Well, yes, it is if it's genuinely diversification. But it doesn't work if your idea of being diversified is having your money in many different places.
These days, due to the volatility of the job market and the explosion of fintech, it's easier than ever to grow the number of your investment accounts.
According to the U.S. Bureau of Labor Statistics, the average person will change jobs 12 times during their career.
That means potentially 12 different 401(k) or 403(b) accounts if you're a good retirement saver.
Plus, investors have several opportunities to open various investment accounts outside their 401(k)s.
Maybe you gained exposure to other types of investments on a recommendation from your brother-in-law, the stockbroker.
And maybe you purchased an annuity financial product on “advice” from your cousin, the tax advisor.
Perhaps your socially conscious sister turned you on to an SRI robo-advisor with great interactive tools and calculators.
As long as you're investing to reach your financial goals, how can it be wrong?
Accumulating Retirement and Brokerage Accounts is Easy
Brenda and Gary are good savers, making them vulnerable to AAS (account accumulation syndrome).
Gary had his current 401(k) and an old 401(k) from a prior employer.
Brenda, a teacher, spread her retirement savings around a few of the dozens of vendors participating in her school district's 403(b) program.
- Their accountant recommended a financial advisor who sold them a variable annuity.
- They had money in a joint account at a mutual fund company and more savings with an insurance company.
- And they'd both opened individual accounts, Roth IRAs, at their credit union.
There are several problems with this approach.
1. It's hard to get a good picture of how you're investing your money.
From how much you have in stocks versus bonds to the amount in the U.S. stock market versus international investments.
It takes digging into each provider's information to understand your investment portfolio.
2. It's hard to keep track of your investment balances.
If you've gone paperless, you have to keep track of usernames and passwords to all the fund companies. If not, you'll still get statements from multiple providers, and some will be quarterly, while others are monthly.
3. It isn't easy to keep track of your investment expenses.
Brenda and Gary's average investment expenses ranged from 0.65 percent at the mutual fund company to over 4.50 percent in the variable annuity. Empower also has an expense analyzer in its suite of free financial tools.
4. It's hard to change your investment strategy.
As you get older and closer to the time when you'll be tapping your retirement savings for living expenses, you'll want to reduce the risk of your investment strategy.
With a large number of accounts, it becomes harder to make the transactions necessary to move your investments to meet your needs better.
5. It's hard to manage what happens to the various types of assets when you or your spouse dies.
The more retirement accounts (company or individual) you have, the more beneficiary designations there are to manage.

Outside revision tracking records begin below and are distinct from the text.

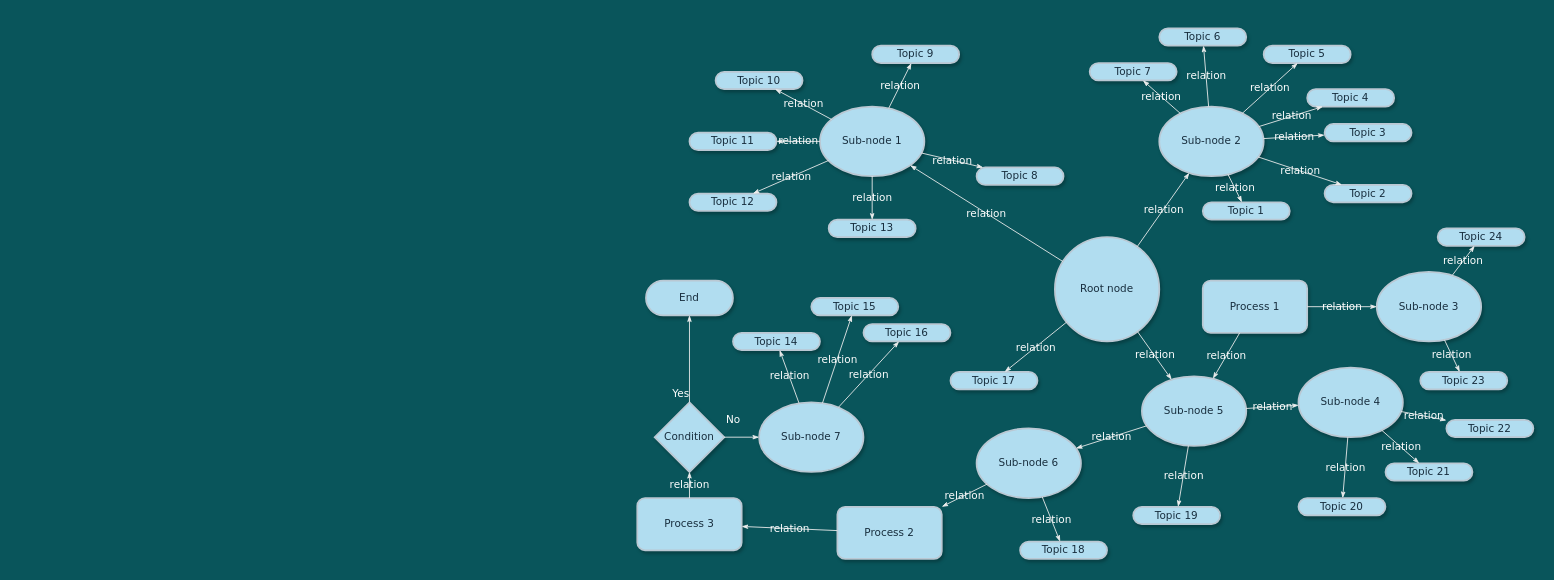
Above: page "Página-2" (2 of 2) of mental_map_worldbuilding.drawio in aixairupe/DiagramasRPG (draw.io), before the change. Source tidied: cells renumbered, new cells numbered last; positions are measured from the earlier drawing's top-left corner, leaving out a move shared by most shapes. Both pictures are drawn from the tidied source at 87%, with x=0, y=0 at pixel (637, 28).
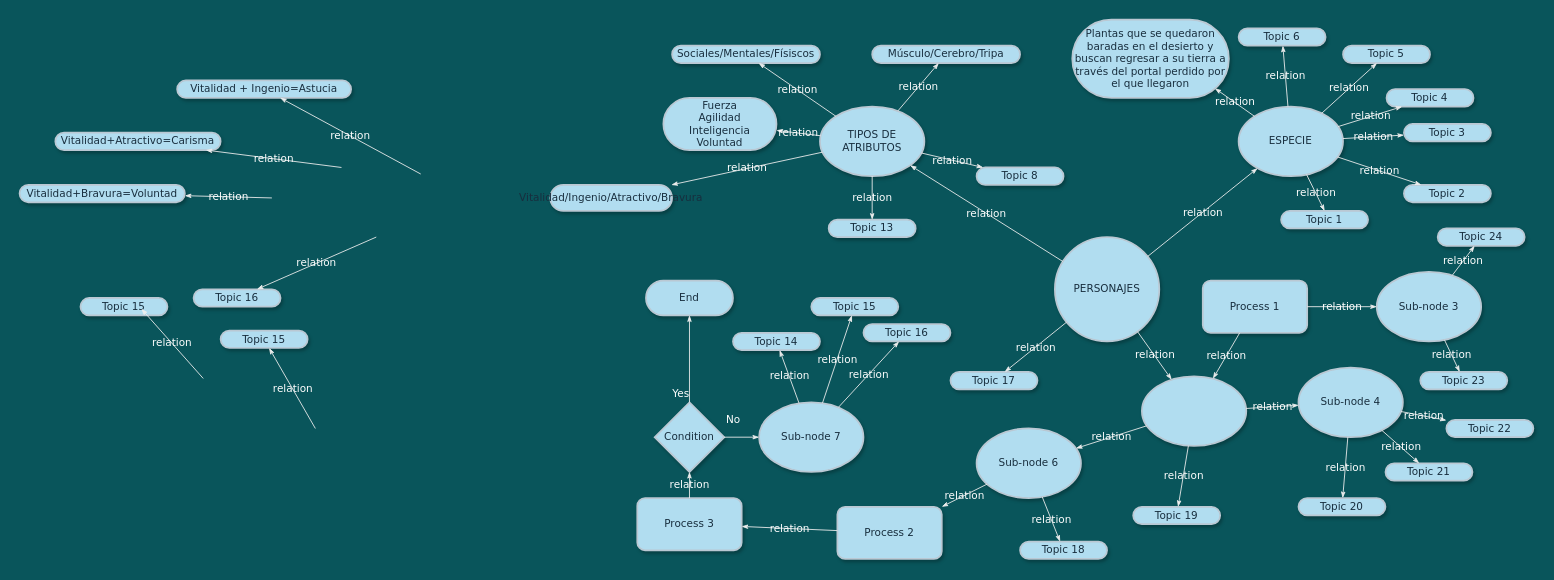
After the change.

Diff of the diagram source:
```diff
@@
-    <mxCell id="2" value="&lt;span&gt;Topic 10&lt;/span&gt;" style="whiteSpace=wrap;html=1;rounded=1;shadow=1;comic=0;labelBackgroundColor=none;strokeWidth=2;fontFamily=Verdana;fontSize=12;align=center;arcSize=50;fillColor=#B1DDF0;strokeColor=#BAC8D3;fontColor=#182E3E;" parent="1" vertex="1">
-      <mxGeometry x="90" y="50" width="100" height="20" as="geometry" />
+    <mxCell id="2" value="Sociales/Mentales/Físiscos" style="whiteSpace=wrap;html=1;rounded=1;shadow=1;comic=0;labelBackgroundColor=none;strokeWidth=2;fontFamily=Verdana;fontSize=12;align=center;arcSize=50;fillColor=#B1DDF0;strokeColor=#BAC8D3;fontColor=#182E3E;" parent="1" vertex="1">
+      <mxGeometry x="40" y="20" width="170" height="20" as="geometry" />
     </mxCell>
-    <mxCell id="3" value="Sub-node 1" style="ellipse;whiteSpace=wrap;html=1;rounded=1;shadow=1;comic=0;labelBackgroundColor=none;strokeWidth=2;fontFamily=Verdana;fontSize=12;align=center;fillColor=#B1DDF0;strokeColor=#BAC8D3;fontColor=#182E3E;" parent="1" vertex="1">
+    <mxCell id="3" value="TIPOS DE ATRIBUTOS" style="ellipse;whiteSpace=wrap;html=1;rounded=1;shadow=1;comic=0;labelBackgroundColor=none;strokeWidth=2;fontFamily=Verdana;fontSize=12;align=center;fillColor=#B1DDF0;strokeColor=#BAC8D3;fontColor=#182E3E;" parent="1" vertex="1">
       <mxGeometry x="210" y="90" width="120" height="80" as="geometry" />
     </mxCell>
-    <mxCell id="4" value="&lt;span&gt;Sub-node 2&lt;/span&gt;" style="ellipse;whiteSpace=wrap;html=1;rounded=1;shadow=1;comic=0;labelBackgroundColor=none;strokeWidth=2;fontFamily=Verdana;fontSize=12;align=center;fillColor=#B1DDF0;strokeColor=#BAC8D3;fontColor=#182E3E;" parent="1" vertex="1">
-      <mxGeometry x="600" y="90" width="120" height="80" as="geometry" />
+    <mxCell id="4" value="ESPECIE" style="ellipse;whiteSpace=wrap;html=1;rounded=1;shadow=1;comic=0;labelBackgroundColor=none;strokeWidth=2;fontFamily=Verdana;fontSize=12;align=center;fillColor=#B1DDF0;strokeColor=#BAC8D3;fontColor=#182E3E;" parent="1" vertex="1">
+      <mxGeometry x="691.2" y="90" width="120" height="80" as="geometry" />
     </mxCell>
-    <mxCell id="5" value="Root node" style="ellipse;whiteSpace=wrap;html=1;rounded=1;shadow=1;comic=0;labelBackgroundColor=none;strokeWidth=2;fontFamily=Verdana;fontSize=12;align=center;fillColor=#B1DDF0;strokeColor=#BAC8D3;fontColor=#182E3E;" parent="1" vertex="1">
+    <mxCell id="5" value="PERSONAJES" style="ellipse;whiteSpace=wrap;html=1;rounded=1;shadow=1;comic=0;labelBackgroundColor=none;strokeWidth=2;fontFamily=Verdana;fontSize=12;align=center;fillColor=#B1DDF0;strokeColor=#BAC8D3;fontColor=#182E3E;" parent="1" vertex="1">
       <mxGeometry x="480" y="240" width="120" height="120" as="geometry" />
     </mxCell>
-    <mxCell id="6" value="&lt;span&gt;Sub-node 5&lt;/span&gt;" style="ellipse;whiteSpace=wrap;html=1;rounded=1;shadow=1;comic=0;labelBackgroundColor=none;strokeWidth=2;fontFamily=Verdana;fontSize=12;align=center;fillColor=#B1DDF0;strokeColor=#BAC8D3;fontColor=#182E3E;" parent="1" vertex="1">
+    <mxCell id="6" style="ellipse;whiteSpace=wrap;html=1;rounded=1;shadow=1;comic=0;labelBackgroundColor=none;strokeWidth=2;fontFamily=Verdana;fontSize=12;align=center;fillColor=#B1DDF0;strokeColor=#BAC8D3;fontColor=#182E3E;" parent="1" vertex="1">
       <mxGeometry x="580" y="400" width="120" height="80" as="geometry" />
     </mxCell>
@@
-    <mxCell id="9" value="&lt;span&gt;Topic 11&lt;/span&gt;" style="whiteSpace=wrap;html=1;rounded=1;shadow=1;comic=0;labelBackgroundColor=none;strokeWidth=2;fontFamily=Verdana;fontSize=12;align=center;arcSize=50;fillColor=#B1DDF0;strokeColor=#BAC8D3;fontColor=#182E3E;" parent="1" vertex="1">
-      <mxGeometry x="60" y="120" width="100" height="20" as="geometry" />
+    <mxCell id="9" value="Fuerza&lt;br&gt;Agilidad&lt;br&gt;Inteligencia&lt;br&gt;Voluntad" style="whiteSpace=wrap;html=1;rounded=1;shadow=1;comic=0;labelBackgroundColor=none;strokeWidth=2;fontFamily=Verdana;fontSize=12;align=center;arcSize=50;fillColor=#B1DDF0;strokeColor=#BAC8D3;fontColor=#182E3E;" parent="1" vertex="1">
+      <mxGeometry x="30" y="80" width="130" height="60" as="geometry" />
     </mxCell>
-    <mxCell id="10" value="&lt;span&gt;Topic 12&lt;/span&gt;" style="whiteSpace=wrap;html=1;rounded=1;shadow=1;comic=0;labelBackgroundColor=none;strokeWidth=2;fontFamily=Verdana;fontSize=12;align=center;arcSize=50;fillColor=#B1DDF0;strokeColor=#BAC8D3;fontColor=#182E3E;" parent="1" vertex="1">
-      <mxGeometry x="60" y="190" width="100" height="20" as="geometry" />
+    <mxCell id="10" value="Vitalidad/Ingenio/Atractivo/Bravura" style="whiteSpace=wrap;html=1;rounded=1;shadow=1;comic=0;labelBackgroundColor=none;strokeWidth=2;fontFamily=Verdana;fontSize=12;align=center;arcSize=50;fillColor=#B1DDF0;strokeColor=#BAC8D3;fontColor=#182E3E;" parent="1" vertex="1">
+      <mxGeometry x="-100" y="180" width="140" height="30" as="geometry" />
     </mxCell>
-    <mxCell id="11" value="&lt;span&gt;Topic 9&lt;/span&gt;" style="whiteSpace=wrap;html=1;rounded=1;shadow=1;comic=0;labelBackgroundColor=none;strokeWidth=2;fontFamily=Verdana;fontSize=12;align=center;arcSize=50;fillColor=#B1DDF0;strokeColor=#BAC8D3;fontColor=#182E3E;" parent="1" vertex="1">
-      <mxGeometry x="270" y="20" width="100" height="20" as="geometry" />
+    <mxCell id="11" value="Músculo/Cerebro/Tripa" style="whiteSpace=wrap;html=1;rounded=1;shadow=1;comic=0;labelBackgroundColor=none;strokeWidth=2;fontFamily=Verdana;fontSize=12;align=center;arcSize=50;fillColor=#B1DDF0;strokeColor=#BAC8D3;fontColor=#182E3E;" parent="1" vertex="1">
+      <mxGeometry x="270" y="20" width="170" height="20" as="geometry" />
     </mxCell>
-    <mxCell id="12" value="&lt;span&gt;Topic 7&lt;/span&gt;" style="whiteSpace=wrap;html=1;rounded=1;shadow=1;comic=0;labelBackgroundColor=none;strokeWidth=2;fontFamily=Verdana;fontSize=12;align=center;arcSize=50;fillColor=#B1DDF0;strokeColor=#BAC8D3;fontColor=#182E3E;" parent="1" vertex="1">
-      <mxGeometry x="520" y="40" width="100" height="20" as="geometry" />
+    <mxCell id="12" value="Plantas que se quedaron baradas en el desierto y buscan regresar a su tierra a través del portal perdido por el que llegaron" style="whiteSpace=wrap;html=1;rounded=1;shadow=1;comic=0;labelBackgroundColor=none;strokeWidth=2;fontFamily=Verdana;fontSize=12;align=center;arcSize=50;fillColor=#B1DDF0;strokeColor=#BAC8D3;fontColor=#182E3E;" parent="1" vertex="1">
+      <mxGeometry x="500" y="-10" width="180" height="90" as="geometry" />
     </mxCell>
@@
     <mxCell id="15" value="&lt;span&gt;Topic 6&lt;/span&gt;" style="whiteSpace=wrap;html=1;rounded=1;shadow=1;comic=0;labelBackgroundColor=none;strokeWidth=2;fontFamily=Verdana;fontSize=12;align=center;arcSize=50;fillColor=#B1DDF0;strokeColor=#BAC8D3;fontColor=#182E3E;" parent="1" vertex="1">
-      <mxGeometry x="600" width="100" height="20" as="geometry" />
+      <mxGeometry x="691.2" width="100" height="20" as="geometry" />
     </mxCell>
     <mxCell id="16" value="&lt;span&gt;Topic 5&lt;/span&gt;" style="whiteSpace=wrap;html=1;rounded=1;shadow=1;comic=0;labelBackgroundColor=none;strokeWidth=2;fontFamily=Verdana;fontSize=12;align=center;arcSize=50;fillColor=#B1DDF0;strokeColor=#BAC8D3;fontColor=#182E3E;" parent="1" vertex="1">
-      <mxGeometry x="720" y="20" width="100" height="20" as="geometry" />
+      <mxGeometry x="811.2" y="20" width="100" height="20" as="geometry" />
     </mxCell>
     <mxCell id="17" value="&lt;span&gt;Topic 4&lt;/span&gt;" style="whiteSpace=wrap;html=1;rounded=1;shadow=1;comic=0;labelBackgroundColor=none;strokeWidth=2;fontFamily=Verdana;fontSize=12;align=center;arcSize=50;fillColor=#B1DDF0;strokeColor=#BAC8D3;fontColor=#182E3E;" parent="1" vertex="1">
-      <mxGeometry x="770" y="70" width="100" height="20" as="geometry" />
+      <mxGeometry x="861.2" y="70" width="100" height="20" as="geometry" />
     </mxCell>
     <mxCell id="18" value="&lt;span&gt;Topic 3&lt;/span&gt;" style="whiteSpace=wrap;html=1;rounded=1;shadow=1;comic=0;labelBackgroundColor=none;strokeWidth=2;fontFamily=Verdana;fontSize=12;align=center;arcSize=50;fillColor=#B1DDF0;strokeColor=#BAC8D3;fontColor=#182E3E;" parent="1" vertex="1">
-      <mxGeometry x="790" y="110" width="100" height="20" as="geometry" />
+      <mxGeometry x="881.2" y="110" width="100" height="20" as="geometry" />
     </mxCell>
     <mxCell id="19" value="&lt;span&gt;Topic 2&lt;/span&gt;" style="whiteSpace=wrap;html=1;rounded=1;shadow=1;comic=0;labelBackgroundColor=none;strokeWidth=2;fontFamily=Verdana;fontSize=12;align=center;arcSize=50;fillColor=#B1DDF0;strokeColor=#BAC8D3;fontColor=#182E3E;" parent="1" vertex="1">
-      <mxGeometry x="790" y="180" width="100" height="20" as="geometry" />
+      <mxGeometry x="881.2" y="180" width="100" height="20" as="geometry" />
     </mxCell>
     <mxCell id="20" value="Topic 1" style="whiteSpace=wrap;html=1;rounded=1;shadow=1;comic=0;labelBackgroundColor=none;strokeWidth=2;fontFamily=Verdana;fontSize=12;align=center;arcSize=50;fillColor=#B1DDF0;strokeColor=#BAC8D3;fontColor=#182E3E;" parent="1" vertex="1">
-      <mxGeometry x="650" y="200" width="100" height="20" as="geometry" />
+      <mxGeometry x="740" y="210" width="100" height="20" as="geometry" />
     </mxCell>
@@
-    <mxCell id="38" value="relation" style="edgeStyle=none;rounded=1;html=1;labelBackgroundColor=none;startArrow=none;startFill=0;startSize=5;endArrow=classicThin;endFill=1;endSize=5;jettySize=auto;strokeColor=#EEEEEE;strokeWidth=1;fontFamily=Verdana;fontSize=12;fontColor=#FFFFFF;" parent="1" edge="1" source="4" target="20">
+    <mxCell id="38" value="relation" style="edgeStyle=none;rounded=1;html=1;labelBackgroundColor=none;startArrow=none;startFill=0;startSize=5;endArrow=classicThin;endFill=1;endSize=5;jettySize=auto;strokeColor=#EEEEEE;strokeWidth=1;fontFamily=Verdana;fontSize=12;fontColor=#FFFFFF;entryX=0.5;entryY=0;entryDx=0;entryDy=0;" parent="1" edge="1" source="4" target="20">
       <mxGeometry relative="1" as="geometry" />
     </mxCell>
@@
-    <mxCell id="44" value="relation" style="edgeStyle=none;rounded=1;html=1;labelBackgroundColor=none;startArrow=none;startFill=0;startSize=5;endArrow=classicThin;endFill=1;endSize=5;jettySize=auto;strokeColor=#EEEEEE;strokeWidth=1;fontFamily=Verdana;fontSize=12;fontColor=#FFFFFF;" parent="1" edge="1" source="4" target="12">
+    <mxCell id="44" value="relation" style="edgeStyle=none;rounded=1;html=1;labelBackgroundColor=none;startArrow=none;startFill=0;startSize=5;endArrow=classicThin;endFill=1;endSize=5;jettySize=auto;strokeColor=#EEEEEE;strokeWidth=1;fontFamily=Verdana;fontSize=12;fontColor=#FFFFFF;entryX=0.911;entryY=0.878;entryDx=0;entryDy=0;entryPerimeter=0;" parent="1" edge="1" source="4" target="12">
       <mxGeometry relative="1" as="geometry" />
     </mxCell>
@@
+    <mxCell id="75" value="&lt;span&gt;Topic 16&lt;/span&gt;" style="whiteSpace=wrap;html=1;rounded=1;shadow=1;comic=0;labelBackgroundColor=none;strokeWidth=2;fontFamily=Verdana;fontSize=12;align=center;arcSize=50;fillColor=#B1DDF0;strokeColor=#BAC8D3;fontColor=#182E3E;" parent="1" vertex="1">
+      <mxGeometry x="-510" y="300" width="100" height="20" as="geometry" />
+    </mxCell>
+    <mxCell id="76" value="Vitalidad + Ingenio=Astucia" style="whiteSpace=wrap;html=1;rounded=1;shadow=1;comic=0;labelBackgroundColor=none;strokeWidth=2;fontFamily=Verdana;fontSize=12;align=center;arcSize=50;fillColor=#B1DDF0;strokeColor=#BAC8D3;fontColor=#182E3E;" parent="1" vertex="1">
+      <mxGeometry x="-528.9" y="60" width="200" height="20" as="geometry" />
+    </mxCell>
+    <mxCell id="77" value="Vitalidad+Atractivo=Carisma" style="whiteSpace=wrap;html=1;rounded=1;shadow=1;comic=0;labelBackgroundColor=none;strokeWidth=2;fontFamily=Verdana;fontSize=12;align=center;arcSize=50;fillColor=#B1DDF0;strokeColor=#BAC8D3;fontColor=#182E3E;" parent="1" vertex="1">
+      <mxGeometry x="-668.9" y="120" width="190" height="20" as="geometry" />
+    </mxCell>
+    <mxCell id="78" value="relation" style="edgeStyle=none;rounded=1;html=1;labelBackgroundColor=none;startArrow=none;startFill=0;startSize=5;endArrow=classicThin;endFill=1;endSize=5;jettySize=auto;strokeColor=#EEEEEE;strokeWidth=1;fontFamily=Verdana;fontSize=12;fontColor=#FFFFFF;" parent="1" edge="1" target="77">
+      <mxGeometry relative="1" as="geometry">
+        <mxPoint x="-340" y="160" as="sourcePoint" />
+      </mxGeometry>
+    </mxCell>
+    <mxCell id="79" value="relation" style="edgeStyle=none;rounded=1;html=1;labelBackgroundColor=none;startArrow=none;startFill=0;startSize=5;endArrow=classicThin;endFill=1;endSize=5;jettySize=auto;strokeColor=#EEEEEE;strokeWidth=1;fontFamily=Verdana;fontSize=12;fontColor=#FFFFFF;exitX=0.357;exitY=0;exitDx=0;exitDy=0;exitPerimeter=0;" parent="1" edge="1" target="76">
+      <mxGeometry relative="1" as="geometry">
+        <mxPoint x="-248.9" y="167.5" as="sourcePoint" />
+      </mxGeometry>
+    </mxCell>
+    <mxCell id="80" value="relation" style="edgeStyle=none;rounded=1;html=1;labelBackgroundColor=none;startArrow=none;startFill=0;startSize=5;endArrow=classicThin;endFill=1;endSize=5;jettySize=auto;strokeColor=#EEEEEE;strokeWidth=1;fontFamily=Verdana;fontSize=12;fontColor=#FFFFFF;" parent="1" edge="1" target="75">
+      <mxGeometry relative="1" as="geometry">
+        <mxPoint x="-300" y="240" as="sourcePoint" />
+      </mxGeometry>
+    </mxCell>
+    <mxCell id="81" value="Vitalidad+Bravura=Voluntad" style="whiteSpace=wrap;html=1;rounded=1;shadow=1;comic=0;labelBackgroundColor=none;strokeWidth=2;fontFamily=Verdana;fontSize=12;align=center;arcSize=50;fillColor=#B1DDF0;strokeColor=#BAC8D3;fontColor=#182E3E;" parent="1" vertex="1">
+      <mxGeometry x="-710" y="180" width="190" height="20" as="geometry" />
+    </mxCell>
+    <mxCell id="82" value="relation" style="edgeStyle=none;rounded=1;html=1;labelBackgroundColor=none;startArrow=none;startFill=0;startSize=5;endArrow=classicThin;endFill=1;endSize=5;jettySize=auto;strokeColor=#EEEEEE;strokeWidth=1;fontFamily=Verdana;fontSize=12;fontColor=#FFFFFF;" parent="1" edge="1" target="81">
+      <mxGeometry relative="1" as="geometry">
+        <mxPoint x="-420" y="195" as="sourcePoint" />
+      </mxGeometry>
+    </mxCell>
+    <mxCell id="83" value="&lt;span&gt;Topic 15&lt;/span&gt;" style="whiteSpace=wrap;html=1;rounded=1;shadow=1;comic=0;labelBackgroundColor=none;strokeWidth=2;fontFamily=Verdana;fontSize=12;align=center;arcSize=50;fillColor=#B1DDF0;strokeColor=#BAC8D3;fontColor=#182E3E;" parent="1" vertex="1">
+      <mxGeometry x="-640" y="310" width="100" height="20" as="geometry" />
+    </mxCell>
+    <mxCell id="84" value="relation" style="edgeStyle=none;rounded=1;html=1;labelBackgroundColor=none;startArrow=none;startFill=0;startSize=5;endArrow=classicThin;endFill=1;endSize=5;jettySize=auto;orthogonalLoop=1;strokeColor=#EEEEEE;strokeWidth=1;fontFamily=Verdana;fontSize=12;fontColor=#FFFFFF;exitX=0.357;exitY=0;exitDx=0;exitDy=0;exitPerimeter=0;" parent="1" edge="1">
+      <mxGeometry relative="1" as="geometry">
+        <mxPoint x="-498.9" y="402.5" as="sourcePoint" />
+        <mxPoint x="-570" y="322.5" as="targetPoint" />
+      </mxGeometry>
+    </mxCell>
+    <mxCell id="85" value="&lt;span&gt;Topic 15&lt;/span&gt;" style="whiteSpace=wrap;html=1;rounded=1;shadow=1;comic=0;labelBackgroundColor=none;strokeWidth=2;fontFamily=Verdana;fontSize=12;align=center;arcSize=50;fillColor=#B1DDF0;strokeColor=#BAC8D3;fontColor=#182E3E;" parent="1" vertex="1">
+      <mxGeometry x="-478.9" y="347.5" width="100" height="20" as="geometry" />
+    </mxCell>
+    <mxCell id="86" value="relation" style="edgeStyle=none;rounded=1;html=1;labelBackgroundColor=none;startArrow=none;startFill=0;startSize=5;endArrow=classicThin;endFill=1;endSize=5;jettySize=auto;strokeColor=#EEEEEE;strokeWidth=1;fontFamily=Verdana;fontSize=12;fontColor=#FFFFFF;" parent="1" edge="1" target="85">
+      <mxGeometry relative="1" as="geometry">
+        <mxPoint x="-370" y="460" as="sourcePoint" />
+      </mxGeometry>
+    </mxCell>
```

The more investment accounts you have, the more you must retitle if you choose to create a family trust.
At the very least, there are more vendors for your family to work with as they settle your estate.
Easy Doesn't = Best
Just because you can quickly sign up with an online broker or easily invest as little as $5 on an app doesn't mean you should.
Keeping things simple is your best approach when it comes to your money and asset allocation.
While you may need several types of accounts, i.e., a 401(k), IRA, education savings, and a taxable brokerage account, you likely don't need them spread over several investment firms.
Consider choosing a single mutual fund company or discount brokerage firm to hold your investing funds outside your current company-sponsored tax advantaged account.
If you change jobs, roll your 401(k) or 403(b) into either your new employer's retirement plan or into an individual retirement account at your fund company or brokerage service.
Simplifying the number of accounts and investment firms you manage can help you confidently make financial decisions because you won't chase information.
Another added benefit of consolidating your investments is that you'll get additional premium services as your balance grows.
For example, my husband and I have the bulk of our savings with Vanguard.
As our investments grew through savings, 401(k) rollovers, and market increases, we were offered access to a financial planner for free, lower cost share classes, and more free brokerage account trades than I'll ever use in a year. Other providers offer similar perks.
The longer you wait to simplify, the more difficult it will be.
Taxable accounts and annuities, in particular, can be challenging to move.
Mutual funds held with the fund company generally must be sold if you switch companies, creating a taxable transaction.
Income on annuities is taxable upon withdrawal unless rolling the proceeds into another annuity.
Why You Might Want Multiple Investment Brokers
In most cases, simplicity is better.
Still, just like some of you benefit from multiple bank account providers, some of you will enjoy advantages utilizing more than one brokerage company to achieve your financial goals.
Some investors decide to use more than one broker to access specific funds or asset classes. These may include a particular index fund, exchange-traded fund, or cryptocurrency.
Others still chase incentives for opening an account. Or because they're trading frequently or looking to become a day trader. But they aren't the norm.
Should You Have Multiple Investment Accounts?
The bottom line, our lives are complicated enough.
For most of us, there isn't any need to add complexity to our financial decisions with numerous brokerage accounts outside of our tax advantage retirement accounts.
Still, if you see an advantage to using more than one broker to achieve a financial goal, try to keep the number low. And use a service such as Empower to help you track all your investments.
Keeping as many of your various types of brokerage accounts in a single location will go a long way toward simplifying your financial life.
Julie is the author of “Save Yourself: Your Guide to Saving for Retirement and Building Financial Security.” She's a twenty-five-year veteran of the financial services industry, where she managed billions of dollars for both individuals and institutions. Julie retired at the age of fifty-one. Her book, “Save Yourself,” is a comprehensive guide to saving for retirement and shoring up your financial security so you can do whatever it is you want.